The findings suggest that for patients with poor kidney function, there is no safe amount of lead in drinking water.
Even low levels of lead contamination found in the majority of drinking water systems in the United States may have toxic effects for those with chronic kidney disease.
USA: Even low levels of lead in drinking water are detrimental for people with kidney disease, show results from a first nationwide analysis linking EPA (Environment Protection Agency) water supply records to patient data.
According to the study, published in the Journal of American Society of Nephrology (JASN), even EPA permissible lead levels in drinking water is associated with higher erythropoietin stimulating agent (ESA) use and lower hemoglobin levels among people with advanced kidney disease.
Despite advances in reducing the amount of lead in drinking water, low levels of contamination remain widespread throughout the United States. This may be especially dangerous for the 30-40 million Americans living with chronic kidney disease, who have heightened susceptibility to the toxic effects of lead.
To examine the effects of low levels of lead contamination on individuals with advanced kidney disease, investigators analyzed health information for 597,968 patients initiating dialysis in the United States between 2005 and 2017. The team also assessed lead concentrations in community water systems in the 5-year period prior to dialysis initiation, relying on city-level data from the Environmental Protection Agency's Safe Drinking Water Information System.
The investigators focused on the potential effects of lead on levels of hemoglobin, the oxygen-carrying protein in red blood cells known to be affected by lead poisoning.

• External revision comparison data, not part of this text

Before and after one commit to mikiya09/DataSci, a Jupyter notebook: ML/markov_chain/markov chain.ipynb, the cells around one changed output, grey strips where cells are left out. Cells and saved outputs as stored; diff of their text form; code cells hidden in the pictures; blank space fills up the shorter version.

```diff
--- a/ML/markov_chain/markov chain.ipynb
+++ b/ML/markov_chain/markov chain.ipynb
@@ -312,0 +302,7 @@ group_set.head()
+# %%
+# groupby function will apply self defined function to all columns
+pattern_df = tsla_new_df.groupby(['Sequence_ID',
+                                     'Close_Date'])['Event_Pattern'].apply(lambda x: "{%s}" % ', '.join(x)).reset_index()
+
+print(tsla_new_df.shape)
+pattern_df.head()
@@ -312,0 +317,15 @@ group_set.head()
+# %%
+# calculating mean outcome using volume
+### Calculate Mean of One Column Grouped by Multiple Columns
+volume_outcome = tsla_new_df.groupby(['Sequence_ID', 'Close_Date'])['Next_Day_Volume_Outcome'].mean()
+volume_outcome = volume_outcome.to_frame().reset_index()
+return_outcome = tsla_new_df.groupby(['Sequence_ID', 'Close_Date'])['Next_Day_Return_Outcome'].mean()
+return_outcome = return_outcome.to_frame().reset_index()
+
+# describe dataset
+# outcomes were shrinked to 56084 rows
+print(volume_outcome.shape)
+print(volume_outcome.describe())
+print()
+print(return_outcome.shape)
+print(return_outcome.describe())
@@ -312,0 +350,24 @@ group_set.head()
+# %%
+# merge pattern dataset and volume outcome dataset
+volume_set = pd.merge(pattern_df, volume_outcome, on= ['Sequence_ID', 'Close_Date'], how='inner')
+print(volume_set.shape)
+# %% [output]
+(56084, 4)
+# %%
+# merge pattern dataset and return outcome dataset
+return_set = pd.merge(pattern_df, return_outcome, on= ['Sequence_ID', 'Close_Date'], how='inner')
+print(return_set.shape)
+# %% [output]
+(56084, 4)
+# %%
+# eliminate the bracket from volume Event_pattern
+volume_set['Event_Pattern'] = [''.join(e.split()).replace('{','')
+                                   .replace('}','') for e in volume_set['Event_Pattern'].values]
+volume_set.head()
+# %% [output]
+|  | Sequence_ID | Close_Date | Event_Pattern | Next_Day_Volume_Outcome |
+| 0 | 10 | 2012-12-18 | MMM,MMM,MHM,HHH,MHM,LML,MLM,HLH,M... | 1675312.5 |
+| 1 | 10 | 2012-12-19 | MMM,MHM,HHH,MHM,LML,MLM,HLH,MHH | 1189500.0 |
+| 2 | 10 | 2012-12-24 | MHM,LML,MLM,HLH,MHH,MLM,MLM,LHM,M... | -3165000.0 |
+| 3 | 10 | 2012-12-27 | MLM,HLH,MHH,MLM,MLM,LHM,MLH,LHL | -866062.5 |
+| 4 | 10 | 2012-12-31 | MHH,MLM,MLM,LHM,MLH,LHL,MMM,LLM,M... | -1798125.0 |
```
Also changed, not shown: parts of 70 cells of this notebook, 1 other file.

Individuals living in cities with detectable levels of lead in their community's water had significantly lower hemoglobin concentrations before starting dialysis and during the first month of dialysis therapy. They also were prescribed higher doses of medications to treat anemia, which occurs when red blood cell counts or hemoglobin levels are lower than normal. These associations were observed at lead levels below the Environmental Protection Agency's threshold (0.015 mg/L) that mandates regulatory action.

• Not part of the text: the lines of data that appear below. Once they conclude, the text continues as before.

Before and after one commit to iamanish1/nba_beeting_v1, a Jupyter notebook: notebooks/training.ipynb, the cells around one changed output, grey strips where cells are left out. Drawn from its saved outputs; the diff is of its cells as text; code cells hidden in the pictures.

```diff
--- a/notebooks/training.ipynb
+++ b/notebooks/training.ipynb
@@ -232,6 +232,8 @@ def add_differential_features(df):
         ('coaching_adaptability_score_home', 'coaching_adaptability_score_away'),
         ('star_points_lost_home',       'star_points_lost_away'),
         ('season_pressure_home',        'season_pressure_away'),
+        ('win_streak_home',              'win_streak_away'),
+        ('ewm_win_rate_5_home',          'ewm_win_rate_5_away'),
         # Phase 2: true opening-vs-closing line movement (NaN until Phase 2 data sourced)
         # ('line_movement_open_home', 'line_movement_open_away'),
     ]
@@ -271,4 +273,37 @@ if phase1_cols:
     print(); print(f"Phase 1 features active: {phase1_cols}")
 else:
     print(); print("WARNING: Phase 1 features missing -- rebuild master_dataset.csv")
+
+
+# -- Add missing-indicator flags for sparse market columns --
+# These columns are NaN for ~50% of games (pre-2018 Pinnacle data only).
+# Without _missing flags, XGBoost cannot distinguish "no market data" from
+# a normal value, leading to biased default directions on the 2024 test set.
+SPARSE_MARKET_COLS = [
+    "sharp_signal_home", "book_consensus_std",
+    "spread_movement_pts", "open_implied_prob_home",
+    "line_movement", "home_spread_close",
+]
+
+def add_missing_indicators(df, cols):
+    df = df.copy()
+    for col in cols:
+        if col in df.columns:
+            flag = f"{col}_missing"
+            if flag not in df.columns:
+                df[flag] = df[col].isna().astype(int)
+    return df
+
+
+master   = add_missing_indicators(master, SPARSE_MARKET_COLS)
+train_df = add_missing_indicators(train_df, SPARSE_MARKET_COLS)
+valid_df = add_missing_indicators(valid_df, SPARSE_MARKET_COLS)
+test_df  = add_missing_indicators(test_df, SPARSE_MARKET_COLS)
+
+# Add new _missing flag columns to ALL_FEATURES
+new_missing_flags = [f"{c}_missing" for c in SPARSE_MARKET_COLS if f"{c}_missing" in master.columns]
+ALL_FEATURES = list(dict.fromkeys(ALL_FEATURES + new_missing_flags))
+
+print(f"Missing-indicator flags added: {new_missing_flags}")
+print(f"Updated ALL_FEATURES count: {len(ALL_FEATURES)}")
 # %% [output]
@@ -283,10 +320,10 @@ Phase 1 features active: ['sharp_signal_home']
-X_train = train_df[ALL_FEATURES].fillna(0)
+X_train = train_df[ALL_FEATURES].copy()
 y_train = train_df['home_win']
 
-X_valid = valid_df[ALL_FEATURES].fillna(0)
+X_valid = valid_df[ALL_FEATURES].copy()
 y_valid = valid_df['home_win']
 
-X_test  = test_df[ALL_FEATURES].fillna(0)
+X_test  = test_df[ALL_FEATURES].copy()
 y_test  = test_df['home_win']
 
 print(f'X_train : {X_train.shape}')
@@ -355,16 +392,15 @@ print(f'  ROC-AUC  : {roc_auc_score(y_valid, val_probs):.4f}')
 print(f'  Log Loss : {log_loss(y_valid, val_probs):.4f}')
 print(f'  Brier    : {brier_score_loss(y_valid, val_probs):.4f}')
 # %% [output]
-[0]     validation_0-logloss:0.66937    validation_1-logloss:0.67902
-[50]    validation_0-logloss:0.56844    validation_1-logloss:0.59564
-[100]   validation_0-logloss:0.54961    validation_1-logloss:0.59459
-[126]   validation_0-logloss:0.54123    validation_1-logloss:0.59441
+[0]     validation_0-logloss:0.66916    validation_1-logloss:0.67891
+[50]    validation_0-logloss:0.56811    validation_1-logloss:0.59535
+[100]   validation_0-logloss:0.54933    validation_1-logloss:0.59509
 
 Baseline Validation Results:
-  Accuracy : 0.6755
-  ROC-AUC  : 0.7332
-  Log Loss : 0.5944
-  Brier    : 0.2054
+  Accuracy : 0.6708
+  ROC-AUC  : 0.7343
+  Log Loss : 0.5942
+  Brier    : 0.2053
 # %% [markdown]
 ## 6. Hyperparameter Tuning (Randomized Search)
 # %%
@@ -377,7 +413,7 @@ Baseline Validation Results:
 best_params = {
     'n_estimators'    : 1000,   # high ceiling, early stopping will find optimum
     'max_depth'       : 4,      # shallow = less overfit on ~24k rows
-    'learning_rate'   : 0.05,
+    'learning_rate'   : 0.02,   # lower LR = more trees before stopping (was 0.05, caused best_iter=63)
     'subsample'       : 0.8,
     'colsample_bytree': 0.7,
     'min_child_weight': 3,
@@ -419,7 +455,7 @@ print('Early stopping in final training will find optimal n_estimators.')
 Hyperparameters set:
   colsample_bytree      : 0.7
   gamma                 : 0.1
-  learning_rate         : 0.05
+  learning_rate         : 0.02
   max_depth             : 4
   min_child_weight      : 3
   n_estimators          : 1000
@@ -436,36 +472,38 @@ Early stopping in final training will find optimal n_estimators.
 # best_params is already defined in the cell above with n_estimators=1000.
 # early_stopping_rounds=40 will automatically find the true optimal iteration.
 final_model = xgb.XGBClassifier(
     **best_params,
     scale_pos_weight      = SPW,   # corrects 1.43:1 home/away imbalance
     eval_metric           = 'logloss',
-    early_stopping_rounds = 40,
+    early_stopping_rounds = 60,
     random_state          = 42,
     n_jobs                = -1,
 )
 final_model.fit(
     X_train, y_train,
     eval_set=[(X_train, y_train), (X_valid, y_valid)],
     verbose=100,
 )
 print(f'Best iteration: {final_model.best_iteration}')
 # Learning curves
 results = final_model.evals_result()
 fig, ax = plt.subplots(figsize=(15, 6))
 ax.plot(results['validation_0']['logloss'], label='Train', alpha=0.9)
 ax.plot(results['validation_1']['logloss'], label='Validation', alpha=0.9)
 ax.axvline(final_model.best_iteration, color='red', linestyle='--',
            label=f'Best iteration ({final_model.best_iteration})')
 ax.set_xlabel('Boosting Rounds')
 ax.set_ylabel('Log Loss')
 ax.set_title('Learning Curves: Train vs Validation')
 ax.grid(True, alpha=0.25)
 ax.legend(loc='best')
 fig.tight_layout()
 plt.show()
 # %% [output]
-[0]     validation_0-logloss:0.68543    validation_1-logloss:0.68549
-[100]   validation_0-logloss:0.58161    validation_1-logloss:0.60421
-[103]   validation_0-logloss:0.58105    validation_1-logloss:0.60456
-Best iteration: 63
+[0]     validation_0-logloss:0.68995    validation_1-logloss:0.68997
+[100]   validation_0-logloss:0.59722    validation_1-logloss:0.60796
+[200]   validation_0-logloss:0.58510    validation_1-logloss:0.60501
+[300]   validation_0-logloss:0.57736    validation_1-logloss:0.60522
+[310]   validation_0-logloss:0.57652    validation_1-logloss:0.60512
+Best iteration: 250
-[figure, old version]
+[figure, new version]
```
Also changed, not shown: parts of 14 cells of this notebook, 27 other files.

The findings suggest that for patients with poor kidney function, there is no safe amount of lead in drinking water. "While drinking water may seem uniformly healthy, low levels of lead contamination found in the majority of drinking water systems in the United States may have toxic effects for those with chronic kidney disease," said lead author John Danziger, MD, MPhil, of Beth Israel Deaconess Medical Center. "More rigorous efforts to improve the water system infrastructure may be needed to protect individuals from unrecognized hazard."
Importantly, the study also revealed concerning inequities, with higher water lead levels observed for Black compared with white patients. "Combined with the increased susceptibility to kidney disease among Blacks, this represents an important environmental injustice," said Dr. Danziger.
The study titled, "Associations of Community Water Lead Concentrations with Hemoglobin Concentrations and Erythropoietin-Stimulating Agent Use among Patients with Advanced CKD," is published in the Journal of American Society of Nephrology.